Required work
All of the records below are to be given again word for word, with the pictures removed.

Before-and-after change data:
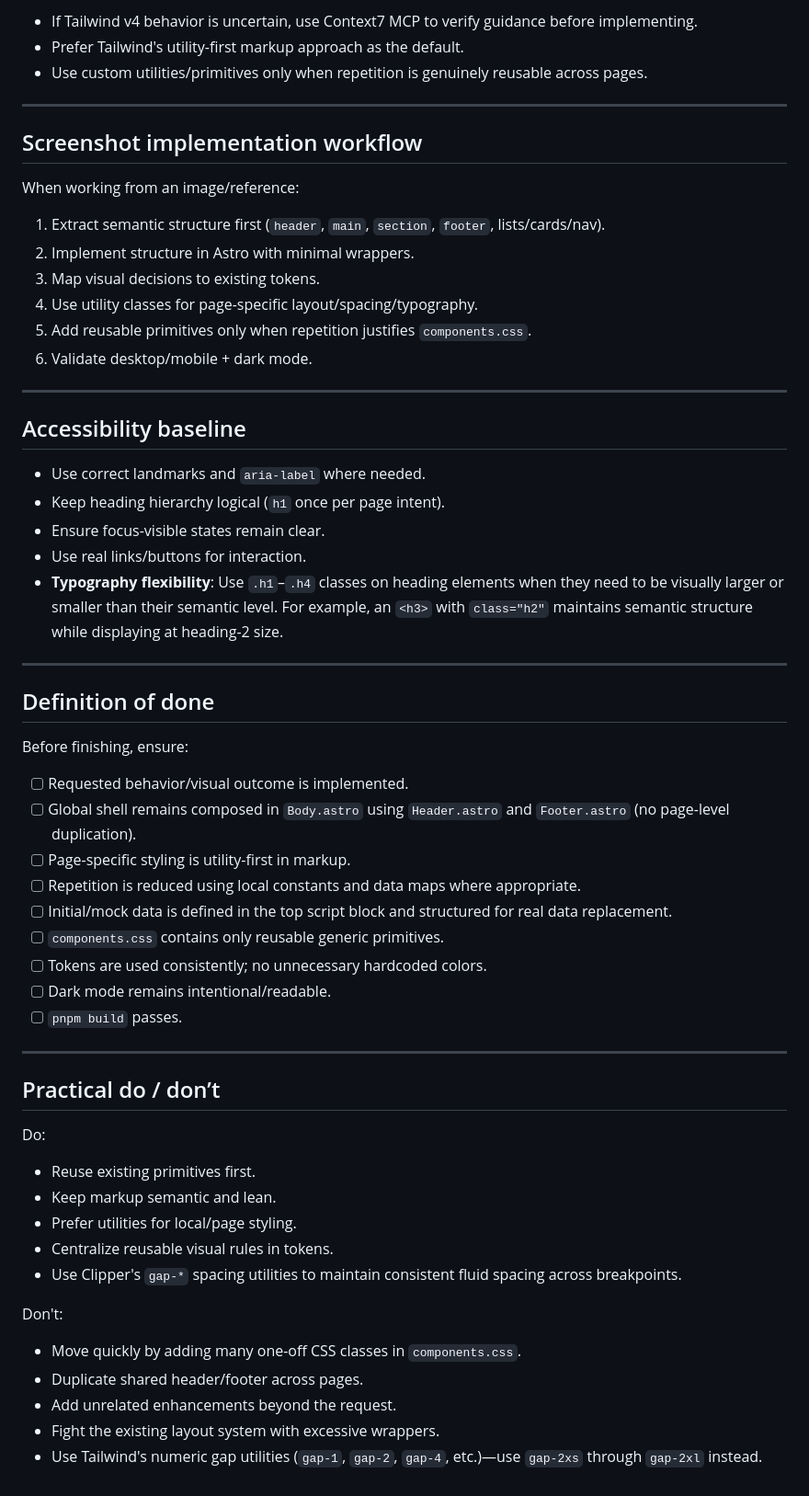
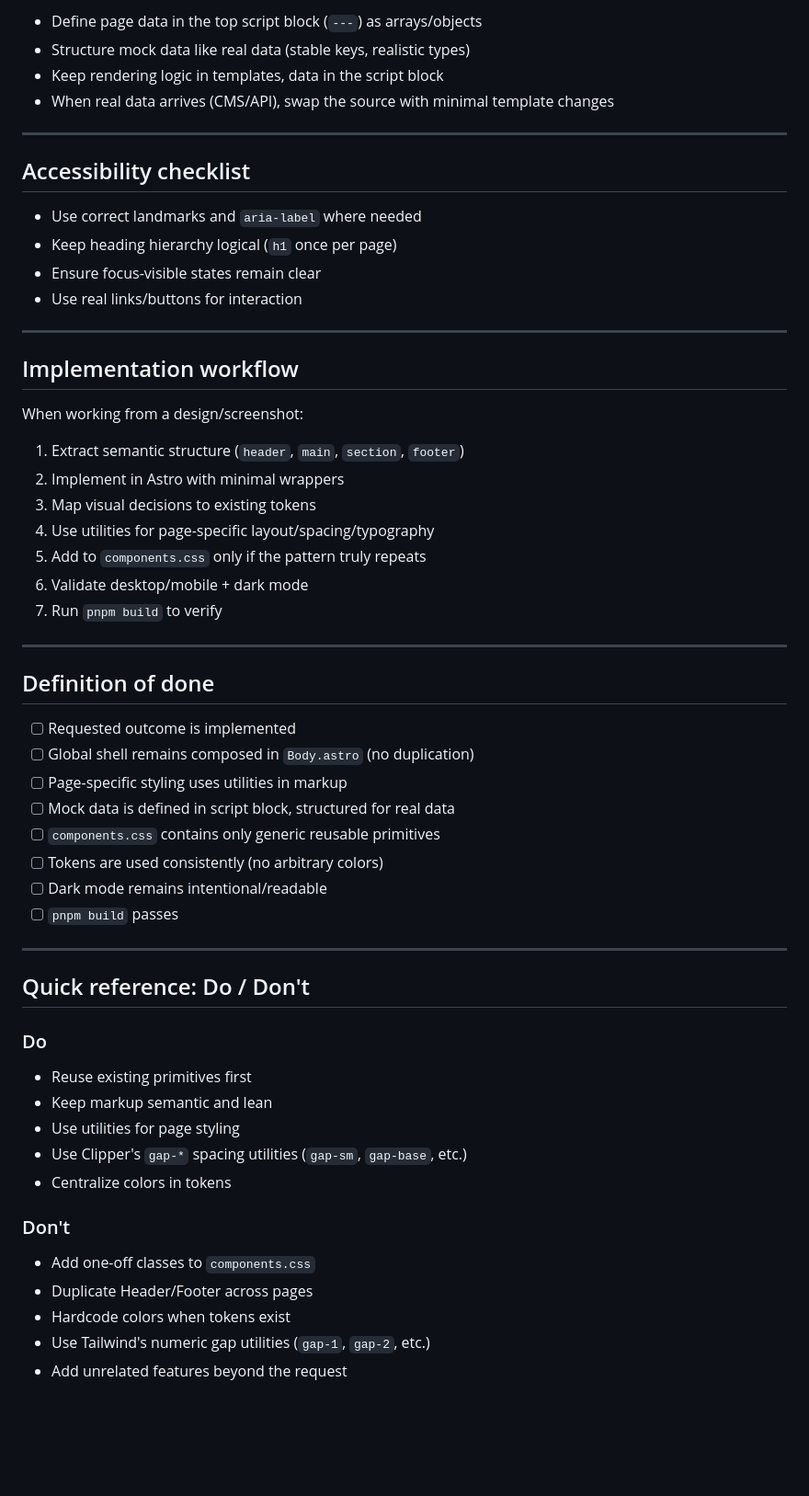
Before and after one commit to ciscoheat/clipper-css, a Markdown page: AGENTS.md, the part around one of its changes. Shown at 92% size. Rendered like a GitHub page; blank space fills up the shorter version.

Commit message:
Agent file updated.

```diff
--- a/AGENTS.md
+++ b/AGENTS.md
@@ -109,63 +148,61 @@ If a style is one-off to a page, keep it in markup as utilities.
 
-- If Tailwind v4 behavior is uncertain, use Context7 MCP to verify guidance before implementing.
-- Prefer Tailwind's utility-first markup approach as the default.
-- Use custom utilities/primitives only when repetition is genuinely reusable across pages.
+- Define page data in the top script block (`---`) as arrays/objects
+- Structure mock data like real data (stable keys, realistic types)
+- Keep rendering logic in templates, data in the script block
+- When real data arrives (CMS/API), swap the source with minimal template changes
 
 ---
 
-## Screenshot implementation workflow
+## Accessibility checklist
 
-When working from an image/reference:
-
-1. Extract semantic structure first (`header`, `main`, `section`, `footer`, lists/cards/nav).
-2. Implement structure in Astro with minimal wrappers.
-3. Map visual decisions to existing tokens.
-4. Use utility classes for page-specific layout/spacing/typography.
-5. Add reusable primitives only when repetition justifies `components.css`.
-6. Validate desktop/mobile + dark mode.
+- Use correct landmarks and `aria-label` where needed
+- Keep heading hierarchy logical (`h1` once per page)
+- Ensure focus-visible states remain clear
+- Use real links/buttons for interaction
 
 ---
 
-## Accessibility baseline
+## Implementation workflow
 
-- Use correct landmarks and `aria-label` where needed.
-- Keep heading hierarchy logical (`h1` once per page intent).
-- Ensure focus-visible states remain clear.
-- Use real links/buttons for interaction.
-- **Typography flexibility**: Use `.h1`–`.h4` classes on heading elements when they need to be visually larger or smaller than their semantic level. For example, an `<h3>` with `class="h2"` maintains semantic structure while displaying at heading-2 size.
+When working from a design/screenshot:
+
+1. Extract semantic structure (`header`, `main`, `section`, `footer`)
+2. Implement in Astro with minimal wrappers
+3. Map visual decisions to existing tokens
+4. Use utilities for page-specific layout/spacing/typography
+5. Add to `components.css` only if the pattern truly repeats
+6. Validate desktop/mobile + dark mode
+7. Run `pnpm build` to verify
 
 ---
 
 ## Definition of done
 
-Before finishing, ensure:
-
-- [ ] Requested behavior/visual outcome is implemented.
-- [ ] Global shell remains composed in `Body.astro` using `Header.astro` and `Footer.astro` (no page-level duplication).
-- [ ] Page-specific styling is utility-first in markup.
-- [ ] Repetition is reduced using local constants and data maps where appropriate.
-- [ ] Initial/mock data is defined in the top script block and structured for real data replacement.
-- [ ] `components.css` contains only reusable generic primitives.
-- [ ] Tokens are used consistently; no unnecessary hardcoded colors.
-- [ ] Dark mode remains intentional/readable.
-- [ ] `pnpm build` passes.
+- [ ] Requested outcome is implemented
+- [ ] Global shell remains composed in `Body.astro` (no duplication)
+- [ ] Page-specific styling uses utilities in markup
+- [ ] Mock data is defined in script block, structured for real data
+- [ ] `components.css` contains only generic reusable primitives
+- [ ] Tokens are used consistently (no arbitrary colors)
+- [ ] Dark mode remains intentional/readable
+- [ ] `pnpm build` passes
 
 ---
 
-## Practical do / don’t
+## Quick reference: Do / Don't
 
-Do:
+### Do
 
-- Reuse existing primitives first.
-- Keep markup semantic and lean.
-- Prefer utilities for local/page styling.
-- Centralize reusable visual rules in tokens.
-- Use Clipper's `gap-*` spacing utilities to maintain consistent fluid spacing across breakpoints.
+- Reuse existing primitives first
+- Keep markup semantic and lean
+- Use utilities for page styling
+- Use Clipper's `gap-*` spacing utilities (`gap-sm`, `gap-base`, etc.)
+- Centralize colors in tokens
 
-Don't:
+### Don't
 
-- Move quickly by adding many one-off CSS classes in `components.css`.
-- Duplicate shared header/footer across pages.
-- Add unrelated enhancements beyond the request.
-- Fight the existing layout system with excessive wrappers.
-- Use Tailwind's numeric gap utilities (`gap-1`, `gap-2`, `gap-4`, etc.)—use `gap-2xs` through `gap-2xl` instead.
+- Add one-off classes to `components.css`
+- Duplicate Header/Footer across pages
+- Hardcode colors when tokens exist
+- Use Tailwind's numeric gap utilities (`gap-1`, `gap-2`, etc.)
+- Add unrelated features beyond the request
```
Also changed, not shown: other parts of AGENTS.md (+96 -57 lines).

Result for this task
Before and after one commit to ciscoheat/clipper-css, a Markdown page: AGENTS.md, the part around one of its changes. Shown at 92% size. Rendered like a GitHub page; blank space fills up the shorter version.

Commit message:
Agent file updated.

```diff
--- a/AGENTS.md
+++ b/AGENTS.md
@@ -109,63 +148,61 @@ If a style is one-off to a page, keep it in markup as utilities.
 
-- If Tailwind v4 behavior is uncertain, use Context7 MCP to verify guidance before implementing.
-- Prefer Tailwind's utility-first markup approach as the default.
-- Use custom utilities/primitives only when repetition is genuinely reusable across pages.
+- Define page data in the top script block (`---`) as arrays/objects
+- Structure mock data like real data (stable keys, realistic types)
+- Keep rendering logic in templates, data in the script block
+- When real data arrives (CMS/API), swap the source with minimal template changes
 
 ---
 
-## Screenshot implementation workflow
+## Accessibility checklist
 
-When working from an image/reference:
-
-1. Extract semantic structure first (`header`, `main`, `section`, `footer`, lists/cards/nav).
-2. Implement structure in Astro with minimal wrappers.
-3. Map visual decisions to existing tokens.
-4. Use utility classes for page-specific layout/spacing/typography.
-5. Add reusable primitives only when repetition justifies `components.css`.
-6. Validate desktop/mobile + dark mode.
+- Use correct landmarks and `aria-label` where needed
+- Keep heading hierarchy logical (`h1` once per page)
+- Ensure focus-visible states remain clear
+- Use real links/buttons for interaction
 
 ---
 
-## Accessibility baseline
+## Implementation workflow
 
-- Use correct landmarks and `aria-label` where needed.
-- Keep heading hierarchy logical (`h1` once per page intent).
-- Ensure focus-visible states remain clear.
-- Use real links/buttons for interaction.
-- **Typography flexibility**: Use `.h1`–`.h4` classes on heading elements when they need to be visually larger or smaller than their semantic level. For example, an `<h3>` with `class="h2"` maintains semantic structure while displaying at heading-2 size.
+When working from a design/screenshot:
+
+1. Extract semantic structure (`header`, `main`, `section`, `footer`)
+2. Implement in Astro with minimal wrappers
+3. Map visual decisions to existing tokens
+4. Use utilities for page-specific layout/spacing/typography
+5. Add to `components.css` only if the pattern truly repeats
+6. Validate desktop/mobile + dark mode
+7. Run `pnpm build` to verify
 
 ---
 
 ## Definition of done
 
-Before finishing, ensure:
-
-- [ ] Requested behavior/visual outcome is implemented.
-- [ ] Global shell remains composed in `Body.astro` using `Header.astro` and `Footer.astro` (no page-level duplication).
-- [ ] Page-specific styling is utility-first in markup.
-- [ ] Repetition is reduced using local constants and data maps where appropriate.
-- [ ] Initial/mock data is defined in the top script block and structured for real data replacement.
-- [ ] `components.css` contains only reusable generic primitives.
-- [ ] Tokens are used consistently; no unnecessary hardcoded colors.
-- [ ] Dark mode remains intentional/readable.
-- [ ] `pnpm build` passes.
+- [ ] Requested outcome is implemented
+- [ ] Global shell remains composed in `Body.astro` (no duplication)
+- [ ] Page-specific styling uses utilities in markup
+- [ ] Mock data is defined in script block, structured for real data
+- [ ] `components.css` contains only generic reusable primitives
+- [ ] Tokens are used consistently (no arbitrary colors)
+- [ ] Dark mode remains intentional/readable
+- [ ] `pnpm build` passes
 
 ---
 
-## Practical do / don’t
+## Quick reference: Do / Don't
 
-Do:
+### Do
 
-- Reuse existing primitives first.
-- Keep markup semantic and lean.
-- Prefer utilities for local/page styling.
-- Centralize reusable visual rules in tokens.
-- Use Clipper's `gap-*` spacing utilities to maintain consistent fluid spacing across breakpoints.
+- Reuse existing primitives first
+- Keep markup semantic and lean
+- Use utilities for page styling
+- Use Clipper's `gap-*` spacing utilities (`gap-sm`, `gap-base`, etc.)
+- Centralize colors in tokens
 
-Don't:
+### Don't
 
-- Move quickly by adding many one-off CSS classes in `components.css`.
-- Duplicate shared header/footer across pages.
-- Add unrelated enhancements beyond the request.
-- Fight the existing layout system with excessive wrappers.
-- Use Tailwind's numeric gap utilities (`gap-1`, `gap-2`, `gap-4`, etc.)—use `gap-2xs` through `gap-2xl` instead.
+- Add one-off classes to `components.css`
+- Duplicate Header/Footer across pages
+- Hardcode colors when tokens exist
+- Use Tailwind's numeric gap utilities (`gap-1`, `gap-2`, etc.)
+- Add unrelated features beyond the request
```
Also changed, not shown: other parts of AGENTS.md (+96 -57 lines).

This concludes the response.